In Eisen, the plaintiff filed suit against several brokerage firms alleging violations of securities and antitrust laws. While plaintiff's potential damages amounted to approximately seventy dollars, he sought to serve as the class representative for millions of similarly situated individuals. After a long, protracted procedural fight, the Second Circuit denied class certification. A secondary issue was which party should bear the cost of providing notice to potential claimants.
The Supreme Court's focus was on whether the plaintiff's claims satisfied the requirements of Rule 23, with the majority of its focus on the notice provisions. The district court had previously conducted a preliminary hearing into the merits and determined that the plaintiff was "more than likely" to prevail on the merits.

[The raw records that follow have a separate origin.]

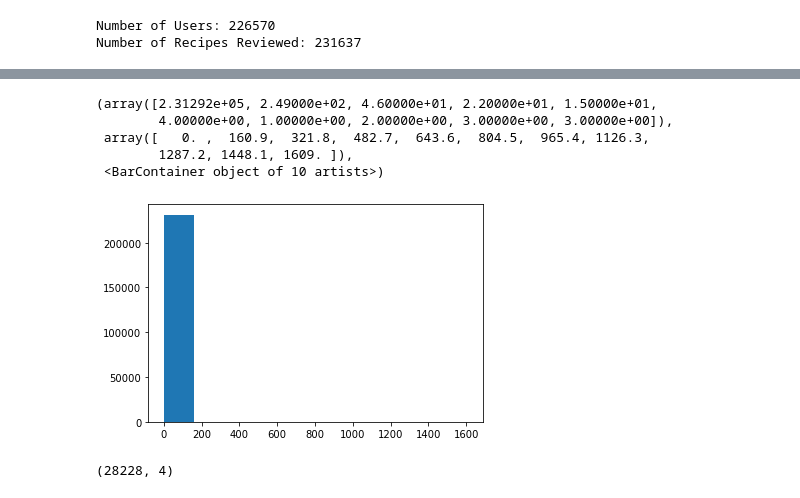
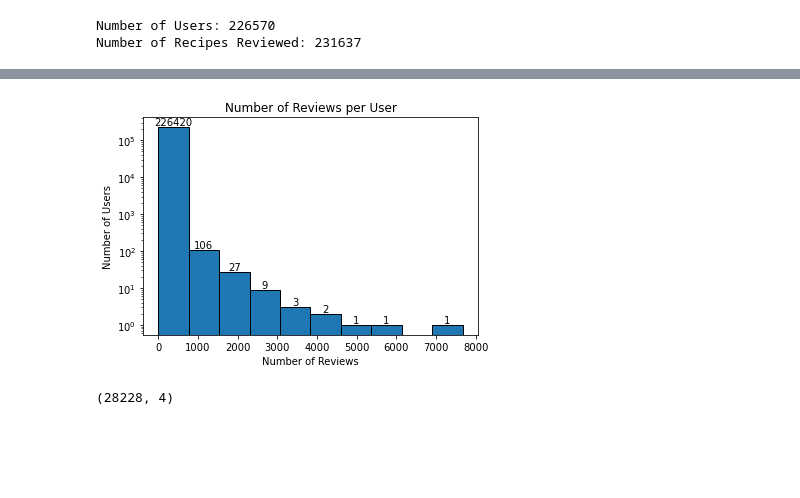
Before and after one commit to evajason/find_me_a_recipe, a Jupyter notebook: data_exploration.ipynb, the cells around one changed output, grey strips where cells are left out. Saved outputs shown, nothing was run; the diff lists cells and outputs as text; code cells hidden in the pictures; blank space fills up the shorter version.

```diff
--- a/data_exploration.ipynb
+++ b/data_exploration.ipynb
@@ -51,16 +91,17 @@ plt.hist(averages["rating"])
 # %%
 review_per_user = grouped.count()
 #plt.hist(review_per_user["review"][100:])
-plt.hist(review_per_user["review"])
-
-# make x axis 0-500 (remove outliers)
+review_counts = review_per_user["review"]
+counts, edges, bars = plt.hist(review_counts,edgecolor='black', log=True)
+#plt.ylim(0, 150)
+#plt.lim(0, 150)
+plt.bar_label(bars)
+plt.xlabel('Number of Reviews')
+plt.ylabel('Number of Users')
+plt.title("Number of Reviews per User")
+plt.savefig('Number_of_Reviews_per_User.png',bbox_inches="tight")
 # %% [output]
-(array([2.31292e+05, 2.49000e+02, 4.60000e+01, 2.20000e+01, 1.50000e+01,
-        4.00000e+00, 1.00000e+00, 2.00000e+00, 3.00000e+00, 3.00000e+00]),
- array([   0. ,  160.9,  321.8,  482.7,  643.6,  804.5,  965.4, 1126.3,
-        1287.2, 1448.1, 1609. ]),
- <BarContainer object of 10 artists>)
-[figure, old version]
+[figure, new version]
 # %%
 review_per_user[review_per_user["review"]>3].shape
 # %% [output]
```
Also changed, not shown: parts of 13 cells of this notebook.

As a result, the court apportioned ninety percent of the cost of providing notice to the defendants. It was this action of the district court that prompted the Supreme Court to state that "there is nothing in either the language or history of Rule 23 that gives a court any authority to conduct a preliminary inquiry into the merits of a suit in order to determine whether it may be maintained as a class action." (28) The Court based its decision on the principle that the plaintiff should not receive the benefits of class certification until he satisfies the requirements of Rule 23.
Since the plaintiff repeatedly stated that he would not bear the cost of providing notice under Rule, the Court did not actually need to reach a decision on the certification of the class. Instead, the Court remanded with instructions to dismiss the class as presently defined. Nothing in the Eisen decision actually related to the requirements of Rule 23 (a) or (b). Instead of reading Eisen to reject preliminary inquiries into the merits that are unrelated to the criteria of Rule 23, many courts read Eisen as standing for the proposition that all inquiries into the merits were off limits.
Judicial Focus on the Right Approach
Plaintiffs' counsel regularly argued that courts must accept the allegations as pled and certify the class based on the allegations as long as they met the Rule 23 criteria, and everything else could be resolved at a later time. The problems with this approach were obvious to everyone. The sheer costs associated with the class certification process would lead to settlements in even poor to borderline cases simply because it was cheaper to settle than litigate the case through the merits phase. This trend created much of the...